Was this page helpful?
Your feedback about this content is important. Let us know what you think.
Additional feedback?
1500 characters remaining
Export (0) Print
Expand All

Deploying the Cryptography Application Block

Retired Content

This content is outdated and is no longer being maintained. It is provided as a courtesy for individuals who are still using these technologies. This page may contain URLs that were valid when originally published, but now link to sites or pages that no longer exist.

The latest Enterprise Library information can be found at the Enterprise Library site.

The Cryptography Application Block is comprised of multiple assemblies. Each assembly that belongs to the Cryptography Application Block has a file name that begins with Microsoft.Practices.EnterpriseLibrary.Security.Cryptography. Additionally, the application block depends on the common assembly and on the ObjectBuilder subsystem. Applications that use the Cryptography Application Block can be deployed in one of two configurations:
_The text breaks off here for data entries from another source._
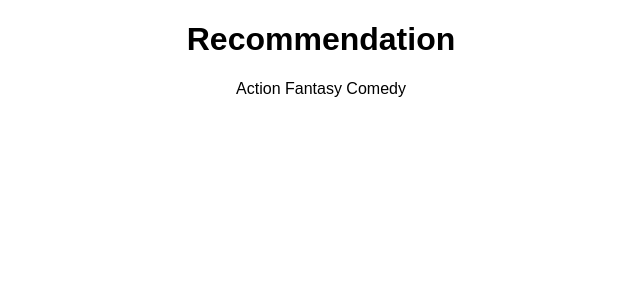
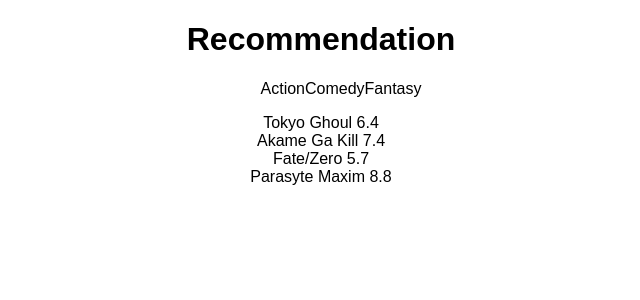
Before and after one commit to Sameony/Recommendation, a React (Create React App) app: page / in a window 1280 px wide. Shown: the top 300 px of the page, without its empty margins (319-959 px from the left). Built offline with nearby package versions, Linux system fonts and the light colour scheme.

Commit message:
Functioning list Onclick list functioning

```diff
--- a/src/App.js
+++ b/src/App.js
@@ -1,48 +1,95 @@
 import "./styles.css";
 import React, { useState } from "react";
 
-var list = ["Action", "Fantasy", "Comedy"];
-var FantasyList = [
-  "FullMetal Alchemist",
-  "Hunter x Hunter",
-  "Fate/Zero",
-  "Irregular of the magic high school"
-];
-var ActionList = [
-  "Parasyte Maxim",
-  "Tokyo Ghoul",
-  "Akame Ga Kill",
-  "Fate/Zero"
-];
-var ComedyList = [
-  "Gintama",
-  "Grand Blue",
-  "Daily lives of highschool boys",
-  "One punch Man"
-];
+const Animes = {
+  Action: [
+    {
+      name: "Tokyo Ghoul",
+      rating: 6.4
+    },
+    {
+      name: "Akame Ga Kill",
+      rating: 7.4
+    },
+    {
+      name: "Fate/Zero",
+      rating: 5.7
+    },
+    {
+      name: "Parasyte Maxim",
+      rating: 8.8
+    }
+  ],
+  Comedy: [
+    {
+      name: "Gintama",
+      rating: 8.5
+    },
+    {
+      name: "Grand blue",
+      rating: 8.7
+    },
+    {
+      name: "Daily lives of high school boys",
+      rating: 7.5
+    },
+    {
+      name: "One punch man",
+      rating: 7.5
+    }
+  ],
+  Fantasy: [
+    {
+      name: "FullMetal Alchemist",
+      rating: 7.9
+    },
+    {
+      name: "Hunter x Hunter",
+      rating: 4.2
+    },
+    {
+      name: "Fate/Zero",
+      rating: 5.8
+    },
+    {
+      name: "Irregular of the magic high school",
+      rating: 8.8
+    }
+  ]
+};
 
 export default function App() {
-  function clickEventHandler(Tag) {
-    if (Tag === "Action") {
-    }
-    if (Tag === "Comedy") {
-    }
-    if (Tag === "Fantasy") {
-    }
+  const [anime, setAnime] = useState("Action");
+
+  function ClickEventHandler(tag) {
+    setAnime(tag);
   }
   return (
     <div className="App">
       <h1> Recommendation </h1>
       <nav>
-        {list.map(function (item) {
-          return (
-            <span className="pointer" onClick={() => clickEventHandler(item)}>
-              {" "}
-              {item}{" "}
-            </span>
-          );
-        })}
+        <ul>
+          {Object.keys(Animes).map((tag) => (
+            <li
+              key={tag}
+              className="pads navigate"
+              onClick={() => ClickEventHandler(tag)}
+            >
+              {tag}
+            </li>
+          ))}
+        </ul>
       </nav>
+
+      <div>
+        {Animes[anime].map((item) => (
+          <li key={item}>
+            <div>
+              {item.name} {item.rating}
+            </div>
+          </li>
+        ))}
+      </div>
     </div>
   );
 }
--- a/src/styles.css
+++ b/src/styles.css
@@ -3,6 +3,7 @@
   text-align: center;
 }
 
-.pointer {
+li {
   cursor: pointer;
+  display: inline;
 }
```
  • They can be deployed as private assemblies in the application folder hierarchy.
  • They can be deployed as shared assemblies in any file system location or in the global assembly cache.

Deploying the Cryptography Application Block as Private Assemblies

If the application does not have to use the services available from the global assembly cache, the Cryptography Application Block can be deployed in the application folder structure. This simplifies deployment because you can install the entire application, including the Cryptography Application Block assemblies, on the destination computer by using the xcopy command. If multiple applications on the same computer use the Cryptography Application Block, you can install a copy of the assemblies in each application folder hierarchy. This allows each application's copy of the assemblies to be updated independently. For information about strong naming the Enterprise Library assemblies, see Strong Naming Enterprise Library Assemblies.

Deploying the Cryptography Application Block as Shared Assemblies

You can assign a strong name to the Cryptography Application Block assemblies. Both Visual Studio .NET and the .NET Framework SDK include tools to do this. After assemblies are strong named, they can be deployed in a shared location and used by multiple applications. You can choose to deploy the assemblies in any file system location and add a <codeBase> element that specifies the location of the assemblies in the application configuration file of each application that uses the Cryptography Application Block.

A more likely scenario is that you deploy shared assemblies in the global assembly cache. In this scenario, all applications on the computer can use the assemblies without any additional configuration. You can use one of the following tools to install an assembly in the global assembly cache:

  • An installer program, such as the Microsoft Windows Installer, version 2.0
  • The Global Assembly Cache Tool command line utility (Gacutil.exe)
  • The .NET Framework Configuration tool (Mscorcfg.msc)

Distributing Keys

Figure 1 illustrates the process supported by the application block to manage and distribute keys. On Computer A, you use the configuration console to read an encrypted key stored in a file. The configuration console relies on the Cryptography Application Block to do this. The application block uses DPAPI to decrypt the key in memory and display it with the configuration console's Cryptographic Key Wizard (if you do not use the wizard to edit the key, it remains encrypted in memory). When you export the key to a file, the application block uses a password that you supply and a randomly generated salt value to encrypt the key. You transport the file that contains the key to Computer B and use the configuration console to import the key from the file. When you save your application configuration, the configuration console uses the application block to encrypt the key with DPAPI and save it to a local file.

Ff649375.CR-DES-02-KeyManagement(en-us,PandP.10).gif

Figure 1
Distribution of keys

The configuration console stores the absolute path to each key file in the <securityCryptographyConfiguration> section in the configuration source. For example, when you use the default configuration source, your application configuration file contains the absolute path to your key files. If you deploy your application to another computer, you must either deploy your key files to the same absolute path or update the <securityCryptographyConfiguration> section of the computer's configuration source to reflect the new location.

Retired Content

This content is outdated and is no longer being maintained. It is provided as a courtesy for individuals who are still using these technologies. This page may contain URLs that were valid when originally published, but now link to sites or pages that no longer exist.

The latest Enterprise Library information can be found at the Enterprise Library site.
Show:
© 2015 Microsoft